It is not surprising the the Benghazi controversy is reduced to mindless partisan gamesmanship.The sycophants on the left deflect every criticism not with real answers but with criticism of the right.There were 13 Benghazis under Bush we are told and Fox raised not a single alarm.They pretend that the attack itself is the whole issue.
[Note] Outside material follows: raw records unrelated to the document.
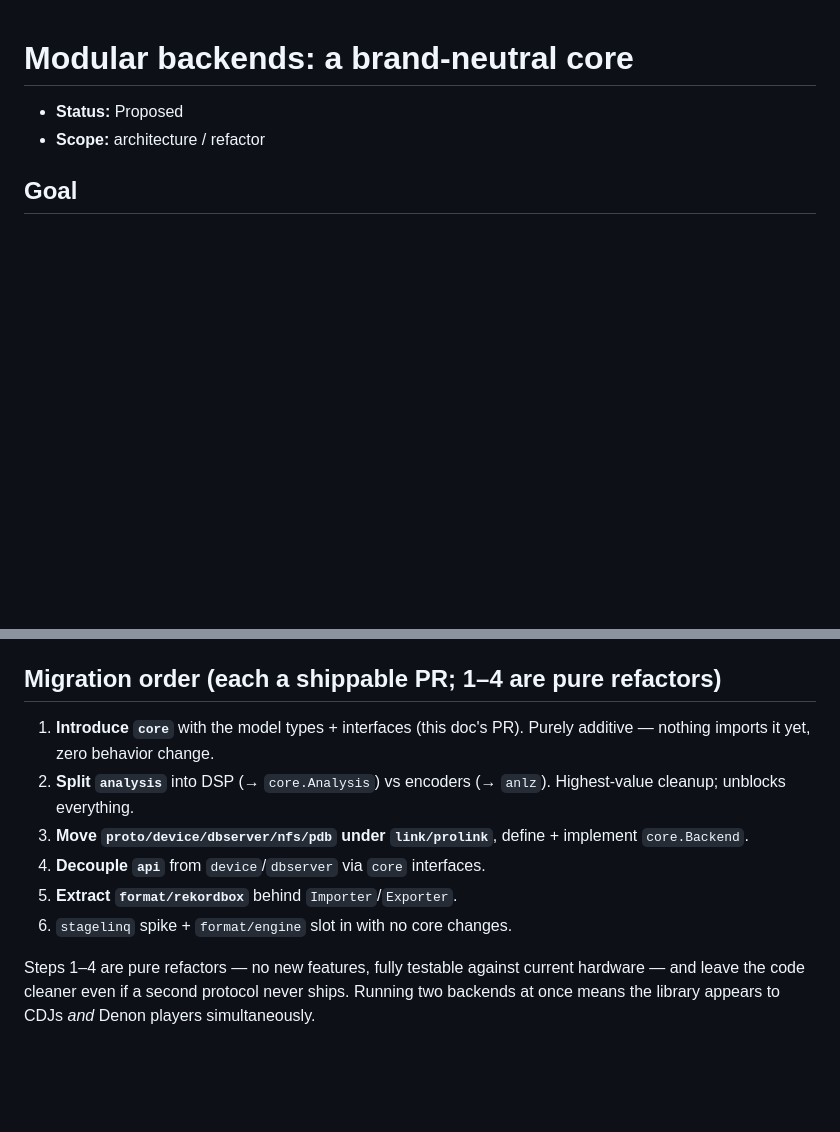
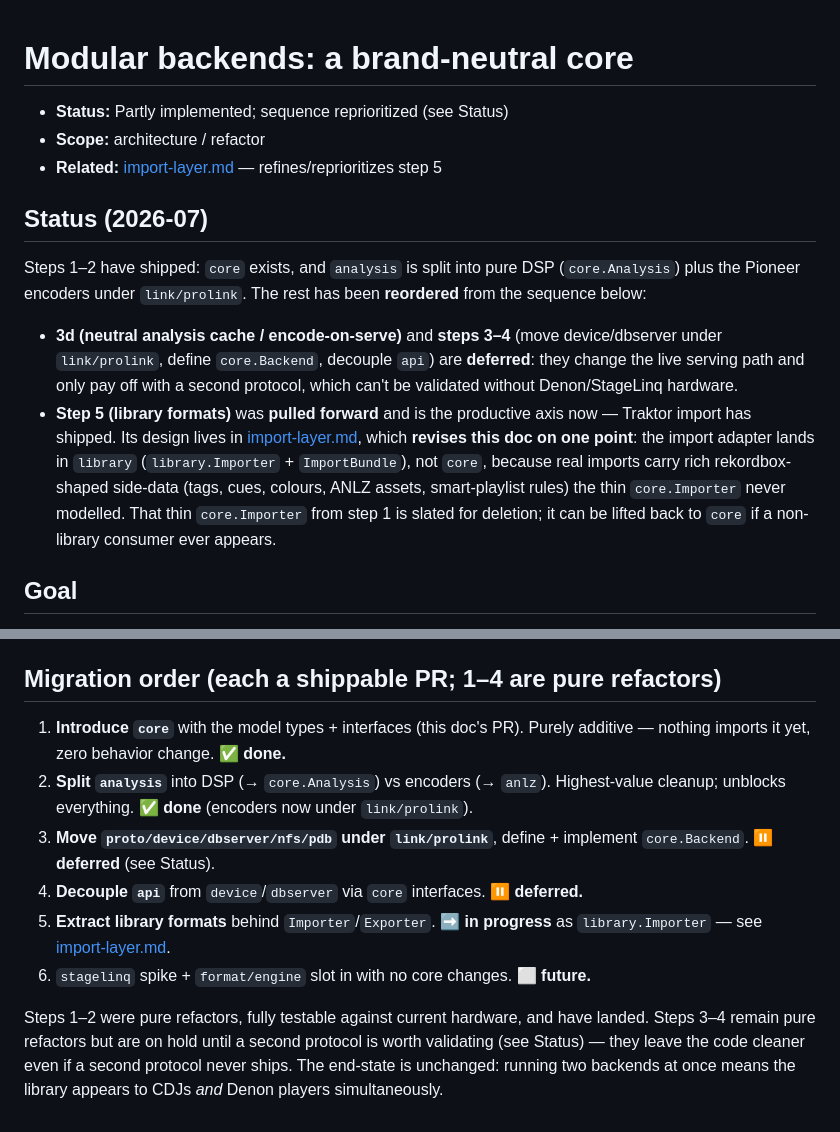
Before and after one commit to vynulldev/vynull, a Markdown page: docs/design/modular-backends.md, 2 parts joined by grey strips. Drawn GitHub-style; blank space fills up the shorter version.

Commit message:
docs/design: reconcile modular-backends with the import-layer plan
Add a Status section and step tags to modular-backends.md so the two
docs don't drift: steps 1-2 shipped; 3d and steps 3-4 (serve-path /
core.Backend / api decouple) are deferred pending StageLinq hardware;
step 5 (library formats) is pulled forward and refined by
import-layer.md, which lands the adapter in library rather than core and
supersedes the thin core.Importer from step 1.

```diff
--- a/docs/design/modular-backends.md
+++ b/docs/design/modular-backends.md
@@ -1,7 +1,27 @@
 # Modular backends: a brand-neutral core
 
-- **Status:** Proposed
+- **Status:** Partly implemented; sequence reprioritized (see Status)
 - **Scope:** architecture / refactor
+- **Related:** [import-layer.md](import-layer.md) — refines/reprioritizes step 5
+
+## Status (2026-07)
+
+Steps 1–2 have shipped: `core` exists, and `analysis` is split into pure DSP
+(`core.Analysis`) plus the Pioneer encoders under `link/prolink`. The rest has
+been **reordered** from the sequence below:
+
+- **3d (neutral analysis cache / encode-on-serve)** and **steps 3–4** (move
+  device/dbserver under `link/prolink`, define `core.Backend`, decouple `api`)
+  are **deferred**: they change the live serving path and only pay off with a
+  second protocol, which can't be validated without Denon/StageLinq hardware.
+- **Step 5 (library formats)** was **pulled forward** and is the productive axis
+  now — Traktor import has shipped. Its design lives in
+  [import-layer.md](import-layer.md), which **revises this doc on one point**:
+  the import adapter lands in `library` (`library.Importer` + `ImportBundle`),
+  not `core`, because real imports carry rich rekordbox-shaped side-data (tags,
+  cues, colours, ANLZ assets, smart-playlist rules) the thin `core.Importer`
+  never modelled. That thin `core.Importer` from step 1 is slated for deletion;
+  it can be lifted back to `core` if a non-library consumer ever appears.
 
 ## Goal
 
@@ -97,15 +117,16 @@ imports `core` only.
 ## Migration order (each a shippable PR; 1–4 are pure refactors)
 
 1. **Introduce `core`** with the model types + interfaces (this doc's PR). Purely
-   additive — nothing imports it yet, zero behavior change.
+   additive — nothing imports it yet, zero behavior change. **✅ done.**
 2. **Split `analysis`** into DSP (→ `core.Analysis`) vs encoders (→ `anlz`).
-   Highest-value cleanup; unblocks everything.
-3. **Move `proto/device/dbserver/nfs/pdb` under `link/prolink`**, define + implement `core.Backend`.
-4. **Decouple `api`** from `device`/`dbserver` via `core` interfaces.
-5. **Extract `format/rekordbox`** behind `Importer`/`Exporter`.
-6. `stagelinq` spike + `format/engine` slot in with no core changes.
+   Highest-value cleanup; unblocks everything. **✅ done** (encoders now under `link/prolink`).
+3. **Move `proto/device/dbserver/nfs/pdb` under `link/prolink`**, define + implement `core.Backend`. **⏸ deferred** (see Status).
+4. **Decouple `api`** from `device`/`dbserver` via `core` interfaces. **⏸ deferred.**
+5. **Extract library formats** behind `Importer`/`Exporter`. **➡️ in progress** as `library.Importer` — see [import-layer.md](import-layer.md).
+6. `stagelinq` spike + `format/engine` slot in with no core changes. **⬜ future.**
 
-Steps 1–4 are pure refactors — no new features, fully testable against current
-hardware — and leave the code cleaner even if a second protocol never ships.
-Running two backends at once means the library appears to CDJs *and* Denon
-players simultaneously.
+Steps 1–2 were pure refactors, fully testable against current hardware, and have
+landed. Steps 3–4 remain pure refactors but are on hold until a second protocol
+is worth validating (see Status) — they leave the code cleaner even if a second
+protocol never ships. The end-state is unchanged: running two backends at once
+means the library appears to CDJs *and* Denon players simultaneously.
```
The lying or intentional misleading information is besides the point.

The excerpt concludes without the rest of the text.